On August 9, the CERD provided the opportunity for Indigenous Peoples and Civil Society delegations to make statements about the US lack of compliance with the ICERD and to provide examples of unaddressed and unreported racial discrimination. Summer Blaze Aubrey, IITC Staff Attorney, summarized IITC’s written “Shadow Report” which addressed historic and ongoing violations of the Treaties concluded by the US with Indigenous Nations and the many forms of racial discrimination and human rights violations taking place as a result. There were also two informal breakfast meetings on August 10 and 11 in which Indigenous Peoples and Civil Society again had a chance to speak with Committee members regarding the US’s lack of compliance with the Convention.
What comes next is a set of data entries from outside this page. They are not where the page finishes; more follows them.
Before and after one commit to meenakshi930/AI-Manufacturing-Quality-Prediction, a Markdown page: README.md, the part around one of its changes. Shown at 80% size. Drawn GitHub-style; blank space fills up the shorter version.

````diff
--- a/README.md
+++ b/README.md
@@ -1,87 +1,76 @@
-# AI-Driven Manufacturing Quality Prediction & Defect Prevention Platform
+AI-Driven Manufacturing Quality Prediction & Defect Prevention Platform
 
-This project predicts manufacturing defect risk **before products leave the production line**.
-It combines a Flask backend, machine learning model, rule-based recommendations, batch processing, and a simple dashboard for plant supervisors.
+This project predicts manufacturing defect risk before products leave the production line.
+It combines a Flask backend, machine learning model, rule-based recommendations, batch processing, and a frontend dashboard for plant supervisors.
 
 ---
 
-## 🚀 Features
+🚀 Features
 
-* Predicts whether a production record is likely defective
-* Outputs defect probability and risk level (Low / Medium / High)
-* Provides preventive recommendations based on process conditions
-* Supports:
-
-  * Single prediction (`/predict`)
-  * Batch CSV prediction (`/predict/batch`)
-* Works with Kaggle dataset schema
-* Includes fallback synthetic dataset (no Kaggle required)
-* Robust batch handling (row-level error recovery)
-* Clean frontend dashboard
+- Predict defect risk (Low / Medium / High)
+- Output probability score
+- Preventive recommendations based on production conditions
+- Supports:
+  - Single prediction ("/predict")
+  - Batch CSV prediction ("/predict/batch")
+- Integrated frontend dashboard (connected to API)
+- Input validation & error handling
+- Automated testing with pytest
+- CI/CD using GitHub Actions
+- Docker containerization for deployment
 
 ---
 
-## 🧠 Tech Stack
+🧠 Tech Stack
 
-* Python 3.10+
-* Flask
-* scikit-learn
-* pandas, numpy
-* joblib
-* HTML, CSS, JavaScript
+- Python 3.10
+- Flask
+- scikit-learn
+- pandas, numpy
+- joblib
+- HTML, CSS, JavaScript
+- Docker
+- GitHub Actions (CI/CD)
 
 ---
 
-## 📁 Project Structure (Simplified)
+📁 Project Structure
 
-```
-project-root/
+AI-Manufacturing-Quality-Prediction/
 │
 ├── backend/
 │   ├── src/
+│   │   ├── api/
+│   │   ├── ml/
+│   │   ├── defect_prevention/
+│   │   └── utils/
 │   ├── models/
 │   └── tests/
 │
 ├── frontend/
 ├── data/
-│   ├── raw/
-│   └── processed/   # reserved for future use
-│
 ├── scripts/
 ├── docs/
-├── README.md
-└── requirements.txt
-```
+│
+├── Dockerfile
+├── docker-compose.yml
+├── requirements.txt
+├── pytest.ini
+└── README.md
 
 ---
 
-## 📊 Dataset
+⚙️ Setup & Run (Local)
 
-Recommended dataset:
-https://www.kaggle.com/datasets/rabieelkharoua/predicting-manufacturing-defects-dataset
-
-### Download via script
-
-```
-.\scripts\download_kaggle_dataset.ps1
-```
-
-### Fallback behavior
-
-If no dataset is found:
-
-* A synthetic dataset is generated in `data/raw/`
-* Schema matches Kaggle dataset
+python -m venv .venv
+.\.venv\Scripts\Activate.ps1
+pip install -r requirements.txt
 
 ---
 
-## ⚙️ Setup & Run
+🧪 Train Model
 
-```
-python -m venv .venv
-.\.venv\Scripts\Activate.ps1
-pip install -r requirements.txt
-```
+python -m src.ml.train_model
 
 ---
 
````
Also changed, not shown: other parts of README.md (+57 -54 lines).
The IITC also credentialed Chief Gary Harrison, Chickaloon Native Village Alaska, and IITC Consulting Attorney June Lorenzo, Laguna Pueblo and Diné. IITC Board member Tai Pelli also participated, credentialed under her organization, IITC affiliate the United Confederation of Taino People (UCTP). The Western Shoshone Defense Project and the Changing Woman Initiative were among the other Indigenous delegations represented at the session.
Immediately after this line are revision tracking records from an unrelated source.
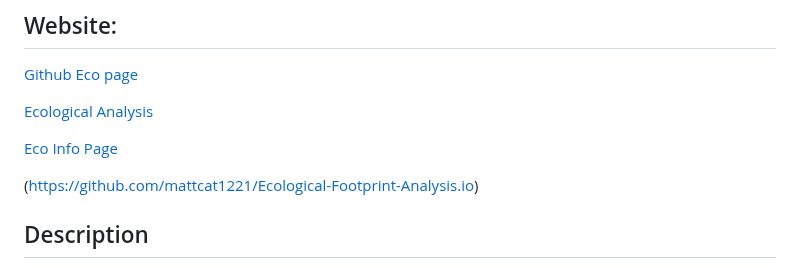
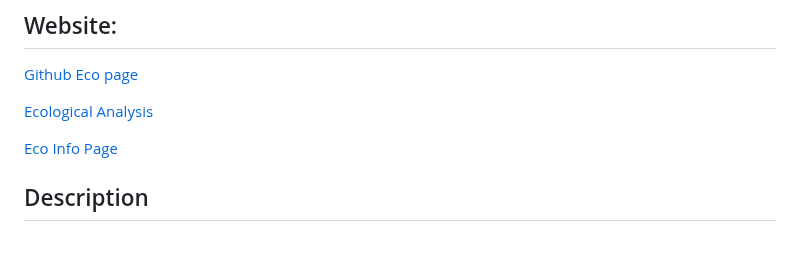
Before and after one commit to mattcat1221/Ecological-Footprint-Analysis, a Markdown page: README.md, the part around the change. Drawn GitHub-style; blank space fills up the shorter version.

```diff
--- a/README.md
+++ b/README.md
@@ -9,7 +9,7 @@
 
 [Eco Info Page](https://github.com/mattcat1221/Ecological-Footprint-Analysis.io)
 
-(https://github.com/mattcat1221/Ecological-Footprint-Analysis.io)
+
 
 
 
```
The Committee carried out its formal review and questioning of the US on August 11 and 12. Mr. Mehrdad Payandeh, CERD member from Germany, focused on Indigenous issues for the review.  He questioned the US about key issues that had been raised by the Indigenous Peoples delegations, including:
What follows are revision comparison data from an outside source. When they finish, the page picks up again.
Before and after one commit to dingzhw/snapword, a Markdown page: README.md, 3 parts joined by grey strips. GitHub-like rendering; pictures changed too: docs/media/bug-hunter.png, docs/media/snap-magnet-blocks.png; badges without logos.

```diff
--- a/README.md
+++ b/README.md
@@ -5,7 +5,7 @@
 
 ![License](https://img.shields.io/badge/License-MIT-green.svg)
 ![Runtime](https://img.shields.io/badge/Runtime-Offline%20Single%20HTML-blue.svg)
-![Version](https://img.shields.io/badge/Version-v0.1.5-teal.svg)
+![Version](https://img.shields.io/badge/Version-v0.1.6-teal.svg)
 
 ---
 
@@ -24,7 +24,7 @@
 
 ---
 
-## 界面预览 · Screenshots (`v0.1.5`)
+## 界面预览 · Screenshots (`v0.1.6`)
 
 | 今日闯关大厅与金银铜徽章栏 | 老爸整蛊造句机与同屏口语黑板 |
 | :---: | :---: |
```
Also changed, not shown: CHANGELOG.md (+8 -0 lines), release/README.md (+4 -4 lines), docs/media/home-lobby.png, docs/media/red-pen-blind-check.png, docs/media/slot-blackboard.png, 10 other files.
  • The negative impacts of colonialism on the enjoyment of human rights, highlighting that “human rights violations of Indigenous Peoples are a persistent legacy of colonialism.”
  • The concrete implementation of the January 2021 Presidential memorandum on “Tribal Consultation and Strengthening Nation-to-Nation Relationships,” including efforts to give effect to Tribal Treaties.
  • The US implementation of dialogues with Indigenous Peoples and traditional and Tribal leaders including Indigenous Peoples of insular territories, such as for example, the Taíno, as well as other unrecognized Indigenous Peoples.
  • The failure of the US to implement CERD General Comment 23 regarding the full and non-restrictive implementation of Free, Prior and Informed Consent and the significant and direct impacts on Indigenous Peoples rights and way of life.
  • The question of free, prior and informed consent and rights of Indigenous Peoples in regard to their land, territories, sacred sites, and way of life, including the adverse effects of the activities of the extractive industries including extraction of transition minerals, infrastructure projects, and the construction of border fences and walls.
  • US response to early warning and urgent action procedures submitted by the Lipan Apache, Native Hawaiian, Gwich’in, Anishinaabe, and Western Shoshone Peoples.
  • Concerns over jurisdictional complexities impacting cases of violence against Indigenous persons, especially in cases of sexual violence.
  • Concerns over transnational corporations and private security companies and violations of human rights of Indigenous Peoples.


Based on his questions, it was clear to the IITC delegation that the Committee and Mr. Payandeh in particular had heard the concerns presented by Indigenous Peoples.  IITC looks forward to the CERD’s concluding observations regarding the US which are expected to be released before the end of the current session on August 30th.


Tai Pelli reflected on the power of the Indigenous Peoples delegations’ contributions in Geneva: “The strong and united collaboration of all the Indigenous delegations made a victory out of our participation.  The Committee members took into account all of the issues presented by Indigenous Peoples in their questions to the USA.”


The IITC’s  alternative report submitted to the CERD can be found here.  The United States’ periodic report can be found here.

Press Release courtesy of the IITC